Congratulations to Andrew Brenner and Ace Comparato whose projects were accepted for presentation at UNF’s annual Undergraduate Research Symposium!
Here are the abstracts of their projects:
“Special Relativity and Divine Eternality: The Contemporary Debate”
Some of philosophy of religion’s most prominent figures (e.g. Augustine, Boethius, Aquinas and others) have advocated the idea that God’s eternality should be construed as atemporality: God exists outside of time. Some contemporary philosophers believe that Einstein’s special theory of relativity (SR) provides support for this conception of divine eternality. In this presentation, I will first perform a quick historical survey of conceptions of divine timelessness in Augustine, Boethius, and Aquinas. I will move on to examine the contemporary debate over divine atemporality as it involves special relativity. In particular I will survey the arguments of Brian Leftow, who believes special relativity provides support for divine atemporality, and his critics, particularly William Lane Craig.

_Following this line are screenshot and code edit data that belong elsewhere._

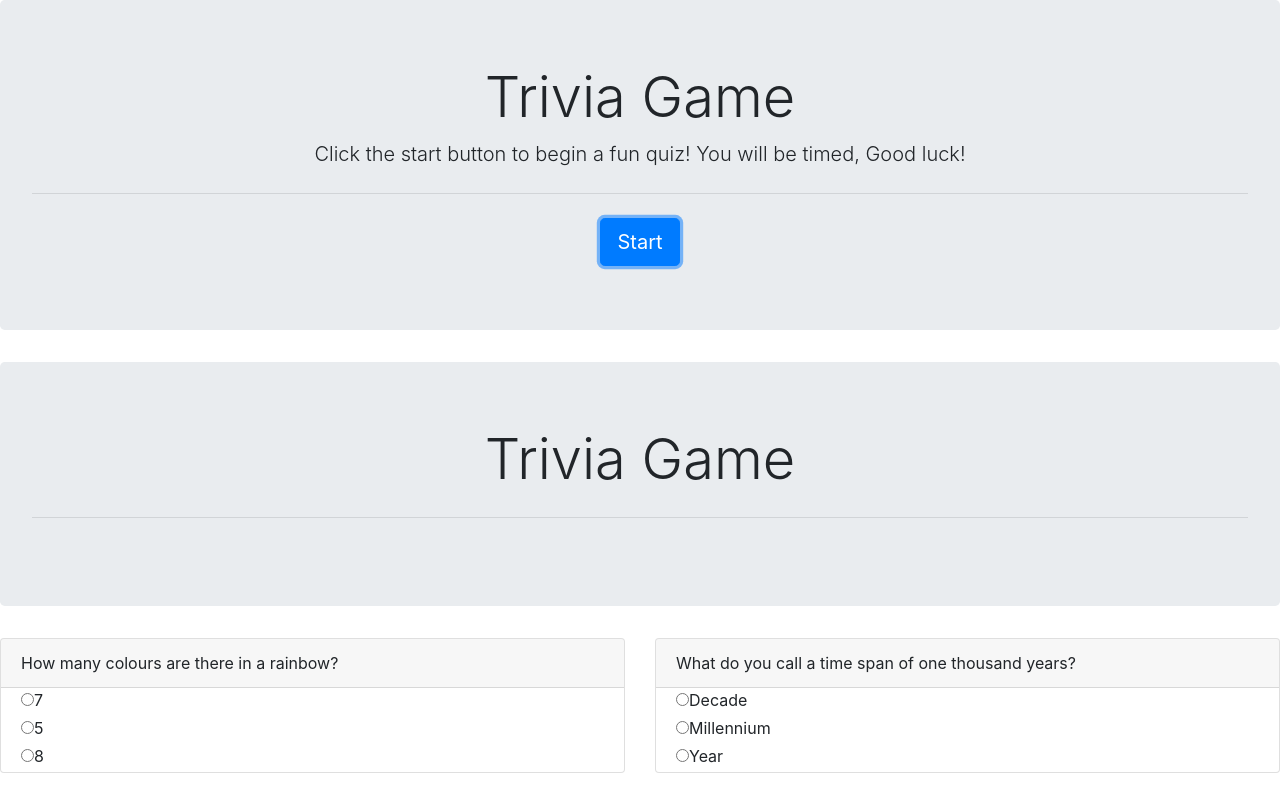
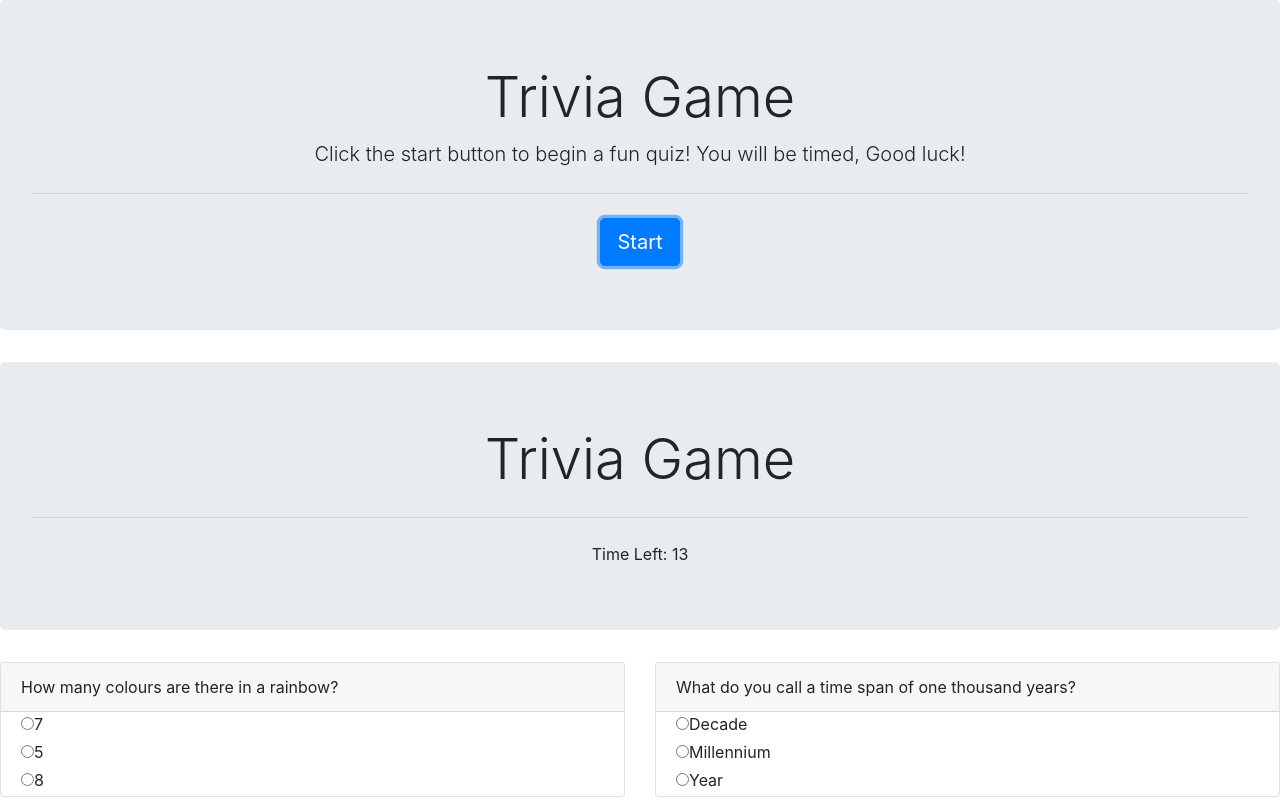
Before and after one commit to sgidan/TriviaGame, a plain HTML site: page index.html in a window 1280 px wide. Both pictures are taken after a click on the button "Start". Shown: the top 800 px of the page. Drawn offline with nearby package versions, Linux system fonts and the light colour scheme.

Commit message:
timer implemented

```diff
--- a/assets/Java/app.js
+++ b/assets/Java/app.js
@@ -1,22 +1,34 @@
 
 
 
-// $("#startbtn").on("click", start);
-
-// // $(setTimeout(timeUp, 1000 * 30)
+$("#startbtn").on("click", start);
 
 
-
-// function start() {
+function start() {
+    var count = 15;
 
 
+    function startTimer() {
+        setTimeout(countDown, 1000);
+    }
 
-//     function timeUp() {
+    function timeUp() {
+        $('#timer').text("Time Left: " + 0);
+        $("#time-left").append("<h2>Time's Up!</h2>");
+        console.log("time is up");
+    }
 
-//         $("#time-left").append("<h2>Time's Up!</h2>");
-//         console.log("time is up");
-//     }
-//     }
+    function countDown() {
+        if(--count === 0) {
+            timeUp();
+        } else {
+            $('#timer').text("Time Left: " + count);
+            startTimer();
+        }
+    }
+    $('#timer').text("Time Left: " + count);
+    startTimer();
+}
 var questionsArr = [
     {
         Q: "How many colours are there in a rainbow?",
@@ -80,11 +92,11 @@ $('.radio').on('click', function () {
         console.log("wrong" + wrong)
 
     }
+    $('.rightA').text("Right Answers: " + userScore)
+    $('.wrongA').text("Wrong Answers: " + wrong)
 
 });
 var rightA = $('.final-page').append('<div class=rightA>');
 var wrongA = $('.final-page').append('<div class=wrongA>');
 
-$('.rightA').text("Right Answers: " + userScore)
-$('.wrongA').text("Wrong Answers: " + wrong)
 //after timeer runs out hide questions & jumbo then show final score
--- a/index.html
+++ b/index.html
@@ -30,22 +30,10 @@
         <div class="jumbotron">
             <h1 class="display-4">Trivia Game</h1>
             <hr class="my-4">
+            <div id='timer'></div>
         </div>
         <div class="row"></div>
-        <!-- <div class="col-6">
-                        <div class="card" >
-                                <div class="card-header" id=q1>
-                                        How many colours are there in a rainbow?
-                                </div>
-                                <ul class="list-group list-group-flush">
-                                  <li class="list-group-item">a. 5</li>
-                                  <li class="list-group-item">b. 7</li>
-                                  <li class="list-group-item">c. 8</li>
-                                </ul>
-                              </div>
-                  </div>
 
-    </div> -->
 
     </div>
 
```
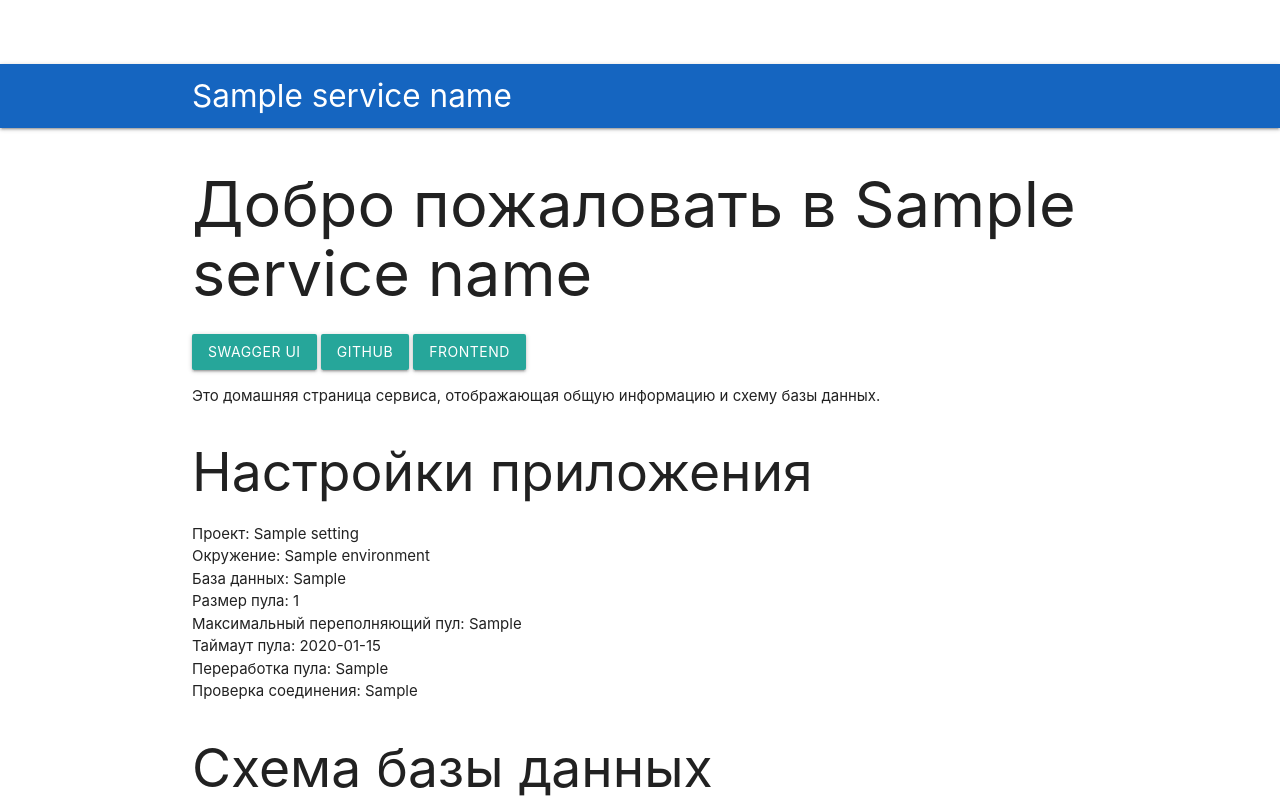
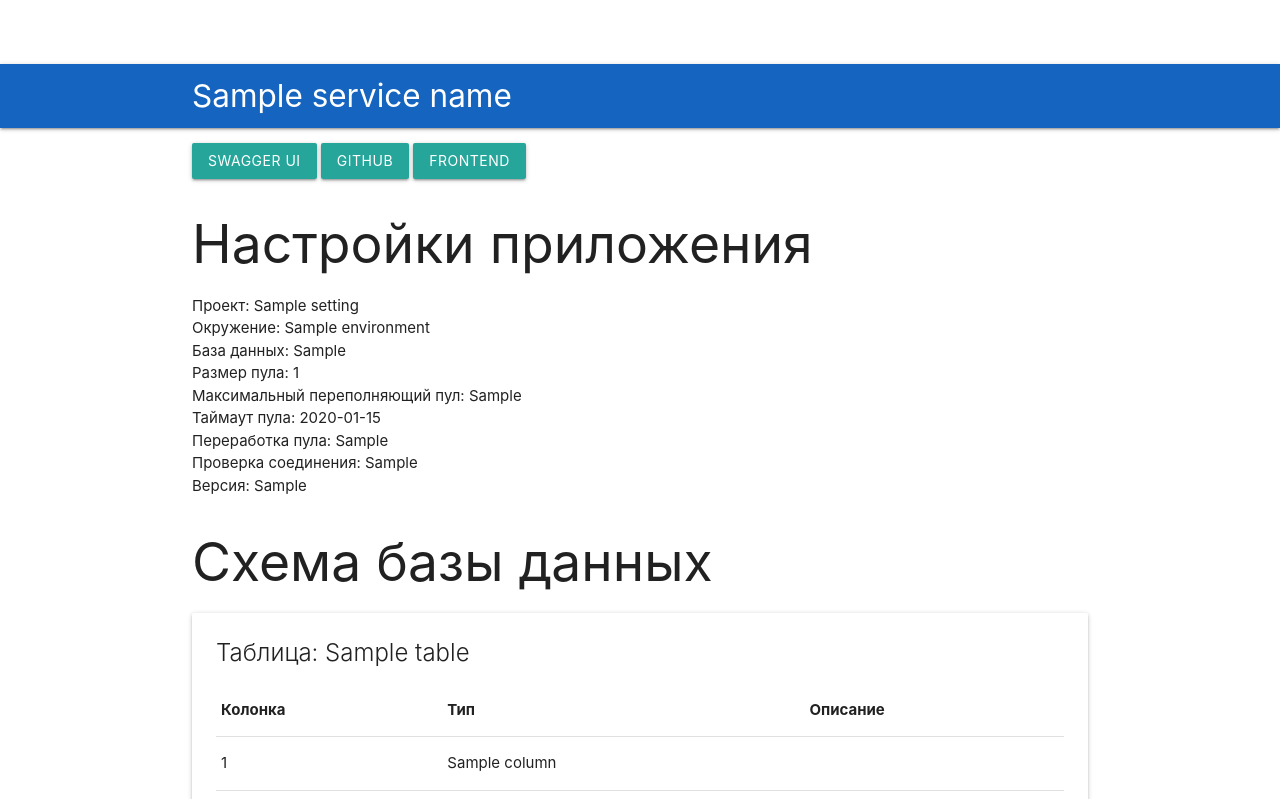
Before and after one commit to andreynorvatov/fastapi-starter, a Python web app: template src/system/home_page/templates/index.html in a window 1280 px wide. Shown: the top 799 px of the page. Run offline with Jinja, Linux system fonts and the light colour scheme; the template is opened without the code that fills it: most values are stand-ins (such as "Sample title", 1, 10 or a date in 2020).

Commit message:
Обновлена ифнормация на  Главной странице

```diff
--- a/src/config.py
+++ b/src/config.py
@@ -19,6 +19,7 @@ class Settings(BaseSettings):
     ENVIRONMENT: Literal["local", "staging", "production"] = "local"
 
     PROJECT_NAME: str
+    APP_VERSION: str = "0.1"
 
     # Настройки PostgreSQL
     POSTGRES_SERVER: str
--- a/src/system/home_page/templates/index.html
+++ b/src/system/home_page/templates/index.html
@@ -20,11 +20,10 @@
     <div class="container" style="margin-top: 1rem;">
     </div>
     <main class="container">
-        <h1 class="header">Добро пожаловать в {{ service_name }}</h1>
         <a href="/docs" class="btn">Swagger UI</a>
         <a href="https://github.com/andreynorvatov/fastapi-starter" class="btn" target="_blank">GitHub</a>
         <a href="https://frontend-placeholder.example.com" class="btn" target="_blank">Frontend</a>
-        <p>Это домашняя страница сервиса, отображающая общую информацию и схему базы данных.</p>
+
         <h2 class="header">Настройки приложения</h2>
         <ul>
             <li>Проект: {{ settings.PROJECT_NAME }}</li>
@@ -35,6 +34,7 @@
             <li>Таймаут пула: {{ settings.DB_POOL_TIMEOUT }}</li>
             <li>Переработка пула: {{ settings.DB_POOL_RECYCLE }}</li>
             <li>Проверка соединения: {{ settings.DB_POOL_PRE_PING }}</li>
+            <li>Версия: {{ settings.APP_VERSION }}</li>
         </ul>
 
         <h2 class="header">Схема базы данных</h2>
```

“Be a Tool: How Personal Identity Can Work for You!”
My thesis contends with two long debated philosophical questions: what is personal identity and how does it persist over time? Traditional answers to these questions posit identity as either a psychological, physical, or immaterial attribute of a person. Despite the longevity of these theories however, each has proven to be inadequate in certain situations. Typically, these notions of identity lack durability, thus leaving the possibility for slight changes in a person to constitute a drastic change in their identity. In constructing a more durable theory of identity I have sought to describe the ways in which personal identity emerges in our everyday lives. Through the philosophy of Martin Heidegger my research has led me to the conclusion that personal identity is not something we find in a person, but rather a tool we use to make sense of the actions of others as well as ourselves.